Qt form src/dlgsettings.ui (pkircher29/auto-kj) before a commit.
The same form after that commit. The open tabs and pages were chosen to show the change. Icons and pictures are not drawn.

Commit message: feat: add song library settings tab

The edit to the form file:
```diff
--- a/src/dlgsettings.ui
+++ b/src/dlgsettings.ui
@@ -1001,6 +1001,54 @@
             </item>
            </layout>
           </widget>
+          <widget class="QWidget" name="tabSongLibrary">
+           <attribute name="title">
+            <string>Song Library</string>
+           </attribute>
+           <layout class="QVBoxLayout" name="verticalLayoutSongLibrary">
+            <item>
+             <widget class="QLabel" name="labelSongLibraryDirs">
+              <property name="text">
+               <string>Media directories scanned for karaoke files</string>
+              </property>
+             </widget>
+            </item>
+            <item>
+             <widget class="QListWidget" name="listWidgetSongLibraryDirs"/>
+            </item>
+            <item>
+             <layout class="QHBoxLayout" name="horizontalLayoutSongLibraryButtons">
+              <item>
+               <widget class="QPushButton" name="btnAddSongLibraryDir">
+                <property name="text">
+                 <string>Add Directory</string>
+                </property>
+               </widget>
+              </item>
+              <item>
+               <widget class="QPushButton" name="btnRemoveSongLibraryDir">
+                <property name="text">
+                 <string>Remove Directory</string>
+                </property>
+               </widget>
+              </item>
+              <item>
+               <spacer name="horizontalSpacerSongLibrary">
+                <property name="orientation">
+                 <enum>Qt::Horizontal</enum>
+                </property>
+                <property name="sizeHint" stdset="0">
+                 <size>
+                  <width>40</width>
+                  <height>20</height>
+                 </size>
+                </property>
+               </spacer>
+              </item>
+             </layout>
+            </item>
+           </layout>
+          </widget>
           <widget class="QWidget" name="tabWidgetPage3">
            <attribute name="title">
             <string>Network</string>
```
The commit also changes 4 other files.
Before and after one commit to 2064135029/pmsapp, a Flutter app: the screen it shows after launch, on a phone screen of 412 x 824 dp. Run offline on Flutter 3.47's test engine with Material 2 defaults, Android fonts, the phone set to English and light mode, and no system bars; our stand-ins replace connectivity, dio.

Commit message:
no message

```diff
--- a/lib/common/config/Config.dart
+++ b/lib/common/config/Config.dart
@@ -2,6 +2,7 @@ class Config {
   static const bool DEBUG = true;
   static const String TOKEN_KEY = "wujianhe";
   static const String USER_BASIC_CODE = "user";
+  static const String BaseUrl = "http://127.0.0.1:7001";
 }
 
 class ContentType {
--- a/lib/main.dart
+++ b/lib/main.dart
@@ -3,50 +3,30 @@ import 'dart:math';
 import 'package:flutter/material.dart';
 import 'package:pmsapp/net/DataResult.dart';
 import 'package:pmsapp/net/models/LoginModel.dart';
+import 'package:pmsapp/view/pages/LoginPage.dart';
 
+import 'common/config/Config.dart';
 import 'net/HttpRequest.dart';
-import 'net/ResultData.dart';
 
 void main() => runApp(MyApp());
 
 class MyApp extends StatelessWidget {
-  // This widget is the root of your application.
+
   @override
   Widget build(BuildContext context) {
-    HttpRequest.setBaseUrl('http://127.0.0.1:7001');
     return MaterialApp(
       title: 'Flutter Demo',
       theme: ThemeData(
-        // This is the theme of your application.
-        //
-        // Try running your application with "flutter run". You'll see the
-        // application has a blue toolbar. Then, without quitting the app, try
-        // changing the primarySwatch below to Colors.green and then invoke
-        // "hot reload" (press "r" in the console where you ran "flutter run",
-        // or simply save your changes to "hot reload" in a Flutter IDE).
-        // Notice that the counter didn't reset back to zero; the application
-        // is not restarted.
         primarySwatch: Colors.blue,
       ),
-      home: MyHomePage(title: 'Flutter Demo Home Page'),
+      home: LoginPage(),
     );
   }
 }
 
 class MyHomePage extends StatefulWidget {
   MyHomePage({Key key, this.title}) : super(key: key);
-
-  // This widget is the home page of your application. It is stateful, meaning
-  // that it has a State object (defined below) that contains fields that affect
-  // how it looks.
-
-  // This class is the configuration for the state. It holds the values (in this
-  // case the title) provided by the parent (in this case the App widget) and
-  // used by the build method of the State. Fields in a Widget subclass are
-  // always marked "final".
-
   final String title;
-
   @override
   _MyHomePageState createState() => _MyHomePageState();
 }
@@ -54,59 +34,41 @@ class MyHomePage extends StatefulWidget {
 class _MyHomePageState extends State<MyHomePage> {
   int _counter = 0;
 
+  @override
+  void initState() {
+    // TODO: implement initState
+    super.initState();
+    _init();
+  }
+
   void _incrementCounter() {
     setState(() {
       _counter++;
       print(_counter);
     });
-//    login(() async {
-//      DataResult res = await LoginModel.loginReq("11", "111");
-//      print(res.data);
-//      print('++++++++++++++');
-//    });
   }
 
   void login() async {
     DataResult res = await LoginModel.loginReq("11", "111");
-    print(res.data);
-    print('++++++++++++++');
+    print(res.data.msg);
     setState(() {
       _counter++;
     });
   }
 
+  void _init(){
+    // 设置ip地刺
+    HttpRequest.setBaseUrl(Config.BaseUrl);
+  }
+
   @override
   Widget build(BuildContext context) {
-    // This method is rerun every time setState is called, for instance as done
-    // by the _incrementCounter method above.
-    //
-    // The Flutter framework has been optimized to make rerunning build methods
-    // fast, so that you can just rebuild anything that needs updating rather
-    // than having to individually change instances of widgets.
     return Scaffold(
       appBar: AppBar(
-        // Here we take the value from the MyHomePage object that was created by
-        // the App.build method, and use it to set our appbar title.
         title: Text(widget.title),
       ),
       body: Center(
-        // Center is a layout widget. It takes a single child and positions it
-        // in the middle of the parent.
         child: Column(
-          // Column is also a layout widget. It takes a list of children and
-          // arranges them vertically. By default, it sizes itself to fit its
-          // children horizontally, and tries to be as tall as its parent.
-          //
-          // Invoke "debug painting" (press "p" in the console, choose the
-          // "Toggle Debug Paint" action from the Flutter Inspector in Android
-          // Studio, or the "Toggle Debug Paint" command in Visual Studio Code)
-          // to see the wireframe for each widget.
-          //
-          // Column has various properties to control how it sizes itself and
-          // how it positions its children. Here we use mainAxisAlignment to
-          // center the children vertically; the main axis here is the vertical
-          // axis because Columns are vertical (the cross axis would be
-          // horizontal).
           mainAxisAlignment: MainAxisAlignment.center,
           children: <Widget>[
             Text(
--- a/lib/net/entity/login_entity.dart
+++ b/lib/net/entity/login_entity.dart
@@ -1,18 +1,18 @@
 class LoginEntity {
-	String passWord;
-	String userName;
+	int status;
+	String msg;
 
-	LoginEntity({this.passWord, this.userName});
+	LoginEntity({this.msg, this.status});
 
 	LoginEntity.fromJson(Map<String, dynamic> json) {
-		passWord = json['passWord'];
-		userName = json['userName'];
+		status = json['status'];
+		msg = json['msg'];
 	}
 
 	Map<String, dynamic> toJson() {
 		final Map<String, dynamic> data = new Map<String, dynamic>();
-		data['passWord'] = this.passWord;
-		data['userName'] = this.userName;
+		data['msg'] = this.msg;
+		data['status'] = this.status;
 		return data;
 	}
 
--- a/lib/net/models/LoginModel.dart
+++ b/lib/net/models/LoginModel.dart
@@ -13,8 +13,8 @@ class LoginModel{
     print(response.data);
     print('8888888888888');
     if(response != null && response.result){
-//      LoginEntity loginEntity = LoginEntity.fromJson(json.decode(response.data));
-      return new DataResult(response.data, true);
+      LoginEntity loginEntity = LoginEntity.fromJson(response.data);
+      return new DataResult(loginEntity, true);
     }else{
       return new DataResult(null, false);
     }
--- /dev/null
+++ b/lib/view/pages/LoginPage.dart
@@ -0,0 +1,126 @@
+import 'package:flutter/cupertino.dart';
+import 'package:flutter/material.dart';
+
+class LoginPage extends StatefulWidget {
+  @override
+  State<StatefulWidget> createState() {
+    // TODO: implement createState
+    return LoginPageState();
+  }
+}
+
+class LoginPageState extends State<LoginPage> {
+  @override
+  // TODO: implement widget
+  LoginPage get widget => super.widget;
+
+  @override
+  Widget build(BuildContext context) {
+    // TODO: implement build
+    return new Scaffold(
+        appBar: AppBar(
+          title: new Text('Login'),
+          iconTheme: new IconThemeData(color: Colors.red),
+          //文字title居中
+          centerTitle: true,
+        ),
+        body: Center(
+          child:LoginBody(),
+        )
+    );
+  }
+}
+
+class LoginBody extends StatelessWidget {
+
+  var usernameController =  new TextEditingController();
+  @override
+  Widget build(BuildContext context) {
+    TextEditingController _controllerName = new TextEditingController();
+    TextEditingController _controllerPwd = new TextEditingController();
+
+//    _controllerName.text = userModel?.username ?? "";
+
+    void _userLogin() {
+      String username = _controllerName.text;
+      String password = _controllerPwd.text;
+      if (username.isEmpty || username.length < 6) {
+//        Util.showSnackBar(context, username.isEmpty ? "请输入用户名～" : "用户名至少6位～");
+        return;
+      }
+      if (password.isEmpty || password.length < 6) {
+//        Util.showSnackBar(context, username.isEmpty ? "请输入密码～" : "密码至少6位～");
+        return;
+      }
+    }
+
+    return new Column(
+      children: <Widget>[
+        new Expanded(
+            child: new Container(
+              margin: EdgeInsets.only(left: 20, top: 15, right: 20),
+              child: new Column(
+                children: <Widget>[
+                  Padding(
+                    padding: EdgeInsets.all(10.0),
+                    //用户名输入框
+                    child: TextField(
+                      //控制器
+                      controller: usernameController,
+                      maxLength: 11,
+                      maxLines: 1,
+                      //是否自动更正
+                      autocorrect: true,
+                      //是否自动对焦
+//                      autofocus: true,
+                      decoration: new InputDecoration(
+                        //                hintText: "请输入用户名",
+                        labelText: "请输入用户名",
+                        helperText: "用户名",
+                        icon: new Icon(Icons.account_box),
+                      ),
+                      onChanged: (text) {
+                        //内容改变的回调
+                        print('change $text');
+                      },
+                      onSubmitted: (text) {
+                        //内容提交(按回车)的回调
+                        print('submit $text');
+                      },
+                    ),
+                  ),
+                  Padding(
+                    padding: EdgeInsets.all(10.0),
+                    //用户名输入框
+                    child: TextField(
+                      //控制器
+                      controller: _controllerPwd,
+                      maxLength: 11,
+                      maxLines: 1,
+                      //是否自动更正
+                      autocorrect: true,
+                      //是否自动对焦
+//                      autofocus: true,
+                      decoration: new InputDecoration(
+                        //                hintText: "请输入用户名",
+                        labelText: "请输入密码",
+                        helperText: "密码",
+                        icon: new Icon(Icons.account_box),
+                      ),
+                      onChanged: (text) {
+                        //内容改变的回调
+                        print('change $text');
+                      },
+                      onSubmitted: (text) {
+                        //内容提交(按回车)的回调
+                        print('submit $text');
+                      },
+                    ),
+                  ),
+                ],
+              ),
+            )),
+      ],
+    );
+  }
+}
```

+---+

Search the material above for the word "itself", then copy each line that holds it.

(Output for this task):
-          // arranges them vertically. By default, it sizes itself to fit its
-          // Column has various properties to control how it sizes itself and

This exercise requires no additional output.